According to a recent study from UC Berkeley, “feeling bad about feeling bad can make you feel worse.”

Well, that makes sensebut it’s easier said than done, especially in a culture that increasingly lauds happiness as a virtue.

Just the appearance of happiness (smiling, extroversion, etc.) is often rewarded in social and professional environments. Though, the “grin and bear it” philosophy could be costing us our mental health.

Resistance is futile

The study looked at the connection between psychological health and emotional acceptance (being OK with not being OK) in 1.3k adults. They found that those who “resist acknowledging their darkest emotions” can end up being more stressed.

On the other hand, people who give themselves “license to sulk” reported fewer mood disorder symptoms in the long term. Kinda runs contrary to the wisdom that simply “putting on a happy face” can influence one’s internal feelings for the better.

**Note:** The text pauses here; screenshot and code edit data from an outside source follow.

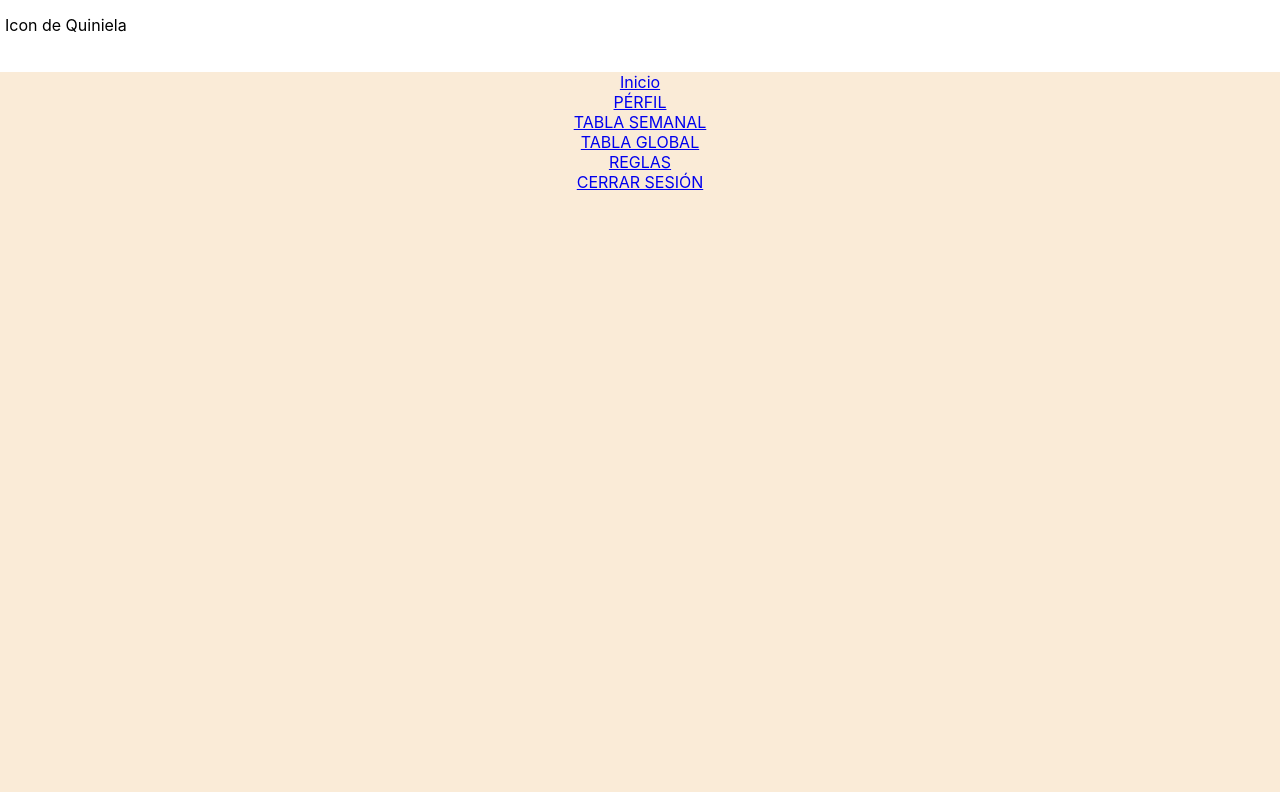
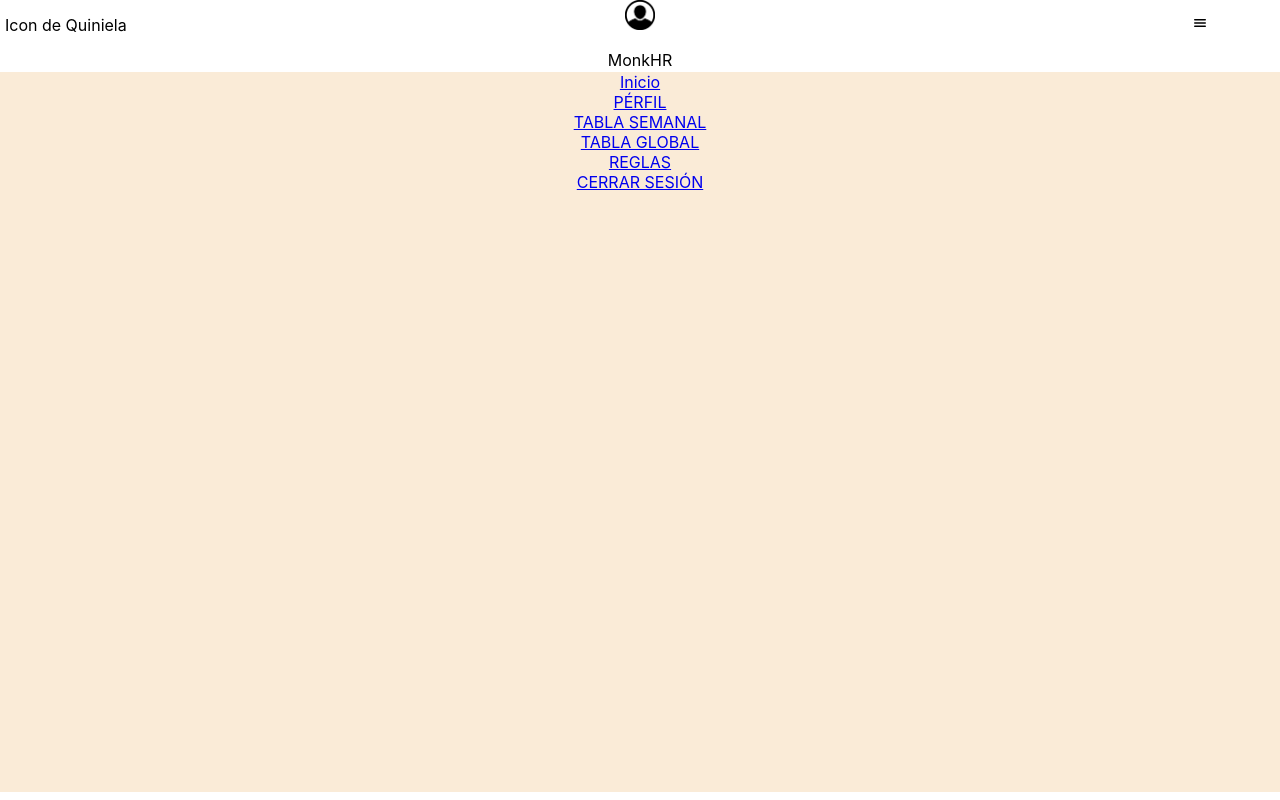
Before and after one commit to argenismahath/QuinielaFront, a React (Create React App) app: page / in a window 1280 px wide. Built offline with nearby package versions, Linux system fonts and the light colour scheme.

Commit message:
added Photography user module and first view added

```diff
--- a/src/App.js
+++ b/src/App.js
@@ -1,10 +1,15 @@
+import { Route, Router, Routes } from 'react-router-dom';
 import './App.css';
 import HeaderComponent from './Components/headerComponent';
+import WelcomePage from './Components/Routes/WelcomeView';
 
 function App() {
   return (
     <div className="App">
       <HeaderComponent></HeaderComponent>
+      <Routes>
+        <Route path='/' element={<WelcomePage/>}/>
+      </Routes>
     </div>
   );
 }
--- a/src/Components/Menu.js
+++ b/src/Components/Menu.js
@@ -1,8 +1,8 @@
 import React, { useRef } from 'react';
-import {Link} from 'react-router-dom'
+import { Link } from 'react-router-dom'
 import '../styles/menuStyles.css';
 
-function MenuComponent({refe}) {
+function MenuComponent({ refe }) {
     const openMenu = useRef(null);
 
     const handleClick = () => {
@@ -14,6 +14,8 @@ function MenuComponent({refe}) {
     return (
         <>
             <div id='menuContent' ref={refe}>
+                <nav>
+
                     <div>
                         <Link to='/'>Inicio</Link>
                     </div>
@@ -32,6 +34,7 @@ function MenuComponent({refe}) {
                     <div>
                         <Link to='/SignOut'>CERRAR SESIÓN</Link>
                     </div>
+                </nav>
             </div>
         </>
     )
--- /dev/null
+++ b/src/Components/PhotographyUserComponent.js
@@ -0,0 +1,20 @@
+import React from 'react'
+import Logo from '../img/LogoUser.png'
+
+function PhotographyUserComponent({ UserName, ShowLast }) {
+     return (
+          <>
+               <div>
+                    <div>
+                         <img width='30px' src={Logo} alt='userImageLogo' />
+                    </div>
+                    <div>
+                         <p>{UserName}</p>
+                    </div>
+                   {ShowLast?<div> <p>32</p></div>: null}
+               </div>
+          </>
+     );
+}
+
+export default PhotographyUserComponent;
--- /dev/null
+++ b/src/Components/Routes/WelcomeView.js
@@ -0,0 +1,26 @@
+import React from 'react'
+import PhotographyUserComponent from '../PhotographyUserComponent';
+import MenuComponent from '../Menu';
+import { Link } from 'react-router-dom';
+
+function WelcomePage() {
+     return ( <>
+          <PhotographyUserComponent UserName='MonkHR' ShowLast={false}/>
+          <nav className='StartTable'>
+               <div>
+                    <Link to=''>Liga MX</Link>
+               </div>
+               <div>
+                    <Link to=''>Tabla Semanal</Link>
+               </div>
+               <div>
+                    <Link to=''>Tabla Global</Link>
+               </div>
+               <div>
+                    <Link to=''>Reglas</Link>
+               </div>
+          </nav>
+     </> );
+}
+
+export default WelcomePage;
```
Also changed, not shown: src/img/LogoUser.png (added). Lines whose indentation alone changed are shown as unchanged.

It’s gotta come out somehow…

A separate study by researchers in the Netherlands suggests that even suppressing negative facial expressions can result in “emotional leakage,” causing us to perceive other aspects of our lives in a more negative light and “project” our own feelings onto the world around us.

In other words, grab a pint of Ben & Jerry’s and throw on your favorite tearjerker: a good mope is what the doctor ordered.